Vernon sculptor Deborah Wilson has been invited back to China for a second year to participate in the Chinese Jade Carvers and International Jade Artists Exhibition.

Vernon sculptor Deborah Wilson has been invited back to China for a second year to participate in the Chinese Jade Carvers and International Jade Artists Exhibition.

Vernon jade sculptor is off to China for international exhibition

Vernon’s Deborah Wilson returns to Suzhou, China for a second year to participate in an international jade exhibition and competition.

A highly acclaimed artist from Vernon has been invited back to China for a second year to exhibit her jade sculptures alongside the work of Chinese masters.

Last year, Deborah Wilson became the first woman from the west to participate in the Chinese Jade Carvers and International Jade Artists Exhibition in Suzhou, Jiangsu province, China.

Her work was so highly thought of by Chinese jade carving masters that she won a gold medal for her life-size carving of a western painted turtle.

“The turtle has special significance in Chinese mythology. It is one of the four sacred animals. The others are the dragon, Chinese unicorn and the phoenix. The turtle is considered as a symbol of wisdom, endurance, wealth and long life,” said Andrew Shaw, a former BBC journalist, who is now an award winning carver with a gallery in Shanghai and a studio in Suzhou.

Shaw is serving as liaison to the visiting artists in China as he has a strong command of the Mandarin language.

Wilson is returning to Suzhou, which is known as the “Venice of the East,” with its beautiful gardens and many canals, to compete yet again for a coveted gold medal.

“It was an exciting first visit to China, where I felt very much at home,” she said before leaving. “The people involved in the exhibition were gracious, and very professional. We learned at the end of the show that we had received medals for a number of our entries. Needless to say, I was thrilled to have won gold for my western painted turtle.”

Most of the exhibition takes place in a modern museum, which is located amongst artist studios and galleries on the outskirts of Suzhou.

Last year, the carvers were kept busy after the show, touring the many studios belonging to masters in the field.

“This was the most intriguing and instructive of our missions and forays,” said Wilson. “Shopping for diamond tools was also a priority for our entire group.”

The artists that invested in new and classic equipment from Suzhou have clearly benefited in the ensuing months, added Wilson.

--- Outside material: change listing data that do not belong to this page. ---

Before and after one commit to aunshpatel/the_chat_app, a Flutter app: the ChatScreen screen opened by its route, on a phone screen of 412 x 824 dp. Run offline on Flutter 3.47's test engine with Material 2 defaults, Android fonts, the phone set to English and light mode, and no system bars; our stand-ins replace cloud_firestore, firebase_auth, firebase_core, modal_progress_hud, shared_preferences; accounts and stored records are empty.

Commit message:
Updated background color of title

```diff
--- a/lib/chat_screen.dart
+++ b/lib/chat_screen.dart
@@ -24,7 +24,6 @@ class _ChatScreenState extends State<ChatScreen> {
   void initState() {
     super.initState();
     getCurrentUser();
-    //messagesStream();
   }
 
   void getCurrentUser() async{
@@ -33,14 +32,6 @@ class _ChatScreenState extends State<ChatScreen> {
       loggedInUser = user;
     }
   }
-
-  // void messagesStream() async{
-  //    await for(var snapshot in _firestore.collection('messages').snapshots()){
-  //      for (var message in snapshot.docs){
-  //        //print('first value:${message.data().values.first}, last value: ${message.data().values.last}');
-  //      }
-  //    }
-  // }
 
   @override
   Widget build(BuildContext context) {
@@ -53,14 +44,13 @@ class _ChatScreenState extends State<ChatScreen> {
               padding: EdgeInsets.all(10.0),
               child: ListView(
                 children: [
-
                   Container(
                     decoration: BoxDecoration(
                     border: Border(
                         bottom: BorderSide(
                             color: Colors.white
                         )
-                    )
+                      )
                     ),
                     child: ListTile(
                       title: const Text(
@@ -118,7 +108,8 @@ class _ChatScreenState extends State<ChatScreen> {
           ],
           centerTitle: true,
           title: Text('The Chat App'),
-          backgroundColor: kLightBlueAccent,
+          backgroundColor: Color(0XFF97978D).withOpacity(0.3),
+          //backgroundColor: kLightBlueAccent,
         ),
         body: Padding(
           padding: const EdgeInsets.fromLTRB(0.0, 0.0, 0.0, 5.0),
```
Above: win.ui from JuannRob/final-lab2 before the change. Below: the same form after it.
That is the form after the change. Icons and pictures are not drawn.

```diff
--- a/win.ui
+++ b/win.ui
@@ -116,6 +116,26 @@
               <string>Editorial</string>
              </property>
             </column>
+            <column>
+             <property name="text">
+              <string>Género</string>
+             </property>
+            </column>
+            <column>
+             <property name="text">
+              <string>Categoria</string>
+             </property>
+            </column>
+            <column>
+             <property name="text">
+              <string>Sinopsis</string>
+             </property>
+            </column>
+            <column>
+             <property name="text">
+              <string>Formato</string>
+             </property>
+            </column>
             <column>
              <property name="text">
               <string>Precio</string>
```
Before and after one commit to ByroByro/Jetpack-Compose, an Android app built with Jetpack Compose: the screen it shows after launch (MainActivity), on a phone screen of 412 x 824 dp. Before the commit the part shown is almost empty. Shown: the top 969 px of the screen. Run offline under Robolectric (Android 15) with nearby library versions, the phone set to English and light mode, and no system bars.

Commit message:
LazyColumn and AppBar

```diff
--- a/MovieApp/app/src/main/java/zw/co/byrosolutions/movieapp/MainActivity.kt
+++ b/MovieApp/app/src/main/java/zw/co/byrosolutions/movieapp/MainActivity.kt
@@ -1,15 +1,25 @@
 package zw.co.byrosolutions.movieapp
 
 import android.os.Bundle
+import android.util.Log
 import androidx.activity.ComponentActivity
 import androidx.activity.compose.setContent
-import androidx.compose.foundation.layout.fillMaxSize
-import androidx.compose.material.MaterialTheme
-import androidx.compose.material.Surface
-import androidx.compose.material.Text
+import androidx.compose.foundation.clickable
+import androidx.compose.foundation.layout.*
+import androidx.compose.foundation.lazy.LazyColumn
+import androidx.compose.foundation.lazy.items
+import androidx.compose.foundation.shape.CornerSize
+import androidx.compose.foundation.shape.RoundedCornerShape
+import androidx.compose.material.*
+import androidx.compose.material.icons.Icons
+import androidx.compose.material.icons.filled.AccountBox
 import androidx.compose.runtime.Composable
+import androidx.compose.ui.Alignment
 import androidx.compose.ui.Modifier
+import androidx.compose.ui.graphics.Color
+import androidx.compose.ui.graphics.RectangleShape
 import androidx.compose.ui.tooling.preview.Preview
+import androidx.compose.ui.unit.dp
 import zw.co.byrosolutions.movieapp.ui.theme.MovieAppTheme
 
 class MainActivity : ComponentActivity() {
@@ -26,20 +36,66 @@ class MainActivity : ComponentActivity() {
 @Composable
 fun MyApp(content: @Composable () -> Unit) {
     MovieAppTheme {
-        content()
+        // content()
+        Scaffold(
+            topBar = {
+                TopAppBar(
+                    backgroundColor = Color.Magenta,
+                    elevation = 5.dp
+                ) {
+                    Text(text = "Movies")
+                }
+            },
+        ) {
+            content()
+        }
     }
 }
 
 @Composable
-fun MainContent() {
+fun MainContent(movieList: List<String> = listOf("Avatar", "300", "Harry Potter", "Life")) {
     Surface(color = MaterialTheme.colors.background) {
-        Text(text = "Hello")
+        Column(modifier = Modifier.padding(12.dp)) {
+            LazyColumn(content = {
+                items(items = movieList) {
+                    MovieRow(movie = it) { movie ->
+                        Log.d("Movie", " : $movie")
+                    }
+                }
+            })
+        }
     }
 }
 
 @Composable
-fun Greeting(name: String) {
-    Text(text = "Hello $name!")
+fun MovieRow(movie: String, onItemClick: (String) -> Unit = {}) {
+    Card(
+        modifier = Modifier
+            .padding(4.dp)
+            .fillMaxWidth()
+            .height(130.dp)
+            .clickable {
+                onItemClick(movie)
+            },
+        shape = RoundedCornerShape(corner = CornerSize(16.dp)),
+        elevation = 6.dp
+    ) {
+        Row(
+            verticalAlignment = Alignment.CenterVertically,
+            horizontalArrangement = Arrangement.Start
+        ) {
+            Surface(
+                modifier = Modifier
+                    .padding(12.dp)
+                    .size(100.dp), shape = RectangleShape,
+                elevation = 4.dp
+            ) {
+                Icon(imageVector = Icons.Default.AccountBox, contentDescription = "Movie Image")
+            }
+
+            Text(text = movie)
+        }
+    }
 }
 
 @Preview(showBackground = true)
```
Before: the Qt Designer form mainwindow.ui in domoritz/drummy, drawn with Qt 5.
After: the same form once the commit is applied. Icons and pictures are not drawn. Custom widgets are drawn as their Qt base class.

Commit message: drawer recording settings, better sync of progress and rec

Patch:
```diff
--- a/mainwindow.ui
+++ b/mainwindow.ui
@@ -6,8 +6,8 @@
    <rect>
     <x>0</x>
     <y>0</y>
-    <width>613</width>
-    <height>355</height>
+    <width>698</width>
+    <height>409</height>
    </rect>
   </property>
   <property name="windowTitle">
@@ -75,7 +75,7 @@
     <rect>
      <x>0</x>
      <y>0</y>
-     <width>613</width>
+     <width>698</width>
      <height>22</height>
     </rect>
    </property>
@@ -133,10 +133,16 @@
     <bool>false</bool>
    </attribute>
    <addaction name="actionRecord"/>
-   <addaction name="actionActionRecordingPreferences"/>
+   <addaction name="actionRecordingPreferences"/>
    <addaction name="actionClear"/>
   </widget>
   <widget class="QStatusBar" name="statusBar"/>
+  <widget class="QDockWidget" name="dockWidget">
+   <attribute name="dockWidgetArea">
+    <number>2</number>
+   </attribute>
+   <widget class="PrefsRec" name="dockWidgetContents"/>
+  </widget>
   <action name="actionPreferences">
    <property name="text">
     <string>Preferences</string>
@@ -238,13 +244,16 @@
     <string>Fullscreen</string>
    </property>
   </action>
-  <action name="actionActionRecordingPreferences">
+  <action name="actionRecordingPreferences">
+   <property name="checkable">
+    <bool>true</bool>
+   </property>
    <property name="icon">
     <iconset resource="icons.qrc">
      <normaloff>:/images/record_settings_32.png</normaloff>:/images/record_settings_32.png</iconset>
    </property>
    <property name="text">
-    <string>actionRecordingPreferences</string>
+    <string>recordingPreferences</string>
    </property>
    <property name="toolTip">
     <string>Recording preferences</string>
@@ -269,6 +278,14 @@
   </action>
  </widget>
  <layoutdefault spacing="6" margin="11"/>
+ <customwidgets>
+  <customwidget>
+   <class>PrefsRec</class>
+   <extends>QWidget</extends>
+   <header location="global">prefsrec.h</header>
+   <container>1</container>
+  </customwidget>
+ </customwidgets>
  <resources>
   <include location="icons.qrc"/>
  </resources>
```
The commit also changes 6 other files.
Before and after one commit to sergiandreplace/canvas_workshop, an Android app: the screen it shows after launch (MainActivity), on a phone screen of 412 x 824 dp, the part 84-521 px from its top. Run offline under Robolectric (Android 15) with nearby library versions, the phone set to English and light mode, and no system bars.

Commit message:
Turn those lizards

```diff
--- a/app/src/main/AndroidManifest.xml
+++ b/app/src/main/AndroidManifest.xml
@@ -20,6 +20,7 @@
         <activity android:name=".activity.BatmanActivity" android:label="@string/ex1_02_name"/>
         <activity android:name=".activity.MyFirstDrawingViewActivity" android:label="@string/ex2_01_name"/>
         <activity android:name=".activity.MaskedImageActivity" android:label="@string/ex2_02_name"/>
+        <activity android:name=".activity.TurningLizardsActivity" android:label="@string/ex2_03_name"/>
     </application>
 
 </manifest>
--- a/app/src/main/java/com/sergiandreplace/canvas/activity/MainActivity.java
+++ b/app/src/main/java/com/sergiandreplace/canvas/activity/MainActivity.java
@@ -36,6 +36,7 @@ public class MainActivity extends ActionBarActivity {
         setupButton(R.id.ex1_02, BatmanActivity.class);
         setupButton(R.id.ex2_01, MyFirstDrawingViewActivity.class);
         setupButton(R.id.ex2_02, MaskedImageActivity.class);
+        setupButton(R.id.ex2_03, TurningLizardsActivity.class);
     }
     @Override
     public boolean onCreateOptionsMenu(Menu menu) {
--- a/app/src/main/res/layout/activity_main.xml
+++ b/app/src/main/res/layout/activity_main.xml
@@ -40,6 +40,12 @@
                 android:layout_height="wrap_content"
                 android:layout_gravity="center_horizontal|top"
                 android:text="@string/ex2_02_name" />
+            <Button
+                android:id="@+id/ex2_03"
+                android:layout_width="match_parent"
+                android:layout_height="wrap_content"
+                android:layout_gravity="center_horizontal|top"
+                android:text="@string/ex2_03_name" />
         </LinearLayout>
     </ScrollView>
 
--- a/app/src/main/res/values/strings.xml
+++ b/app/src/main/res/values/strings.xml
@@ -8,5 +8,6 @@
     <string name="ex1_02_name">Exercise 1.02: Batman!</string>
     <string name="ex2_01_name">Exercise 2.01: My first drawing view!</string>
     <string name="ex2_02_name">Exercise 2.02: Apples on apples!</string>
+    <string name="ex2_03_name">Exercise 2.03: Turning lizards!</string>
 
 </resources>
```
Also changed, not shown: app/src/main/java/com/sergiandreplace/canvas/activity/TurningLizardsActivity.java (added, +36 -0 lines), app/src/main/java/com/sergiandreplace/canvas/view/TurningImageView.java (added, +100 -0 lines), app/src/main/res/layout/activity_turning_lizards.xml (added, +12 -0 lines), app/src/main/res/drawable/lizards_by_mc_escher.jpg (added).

“There has been a ripple of interest and appreciation coming from the global jade carving community after seeing the results on social media pages,” she said. “This is only the beginning of a new era where new ideas and exotic jades from all over the world will be viewed and celebrated by those that carve and collect jade in China.”

The competition is an important component as well.

This year, participants from New Zealand, the U.K., Europe, Mexico, Russia, and the U.S. as well as Canada will travel to Suzhou to take part in the exhibition and competition.

“Deborah is blazing a trail for female artists,” said Shaw. “Last year, she was the first western woman to exhibit. This year, at least three other women will also show their work.”

The exhibition is organized by the Suzhou Arts and Crafts Association. Suzhou is one of the main carving centres in China.

“Thirty thousand people in the city, which has a population of about 10 million, work in the jade industry. It is estimated that there are approximately a quarter of a million people in China involved in the jade trade,” said Shaw. “China is also the biggest customer for Canadian jade. Tons of it are exported to China every year.”

Every year, hundreds of carvers from around China exhibit in Suzhou at what has become one of the main jade festivals. Last year, a dozen westerners also exhibited.

“This year the number of foreign artists will triple,” said Shaw.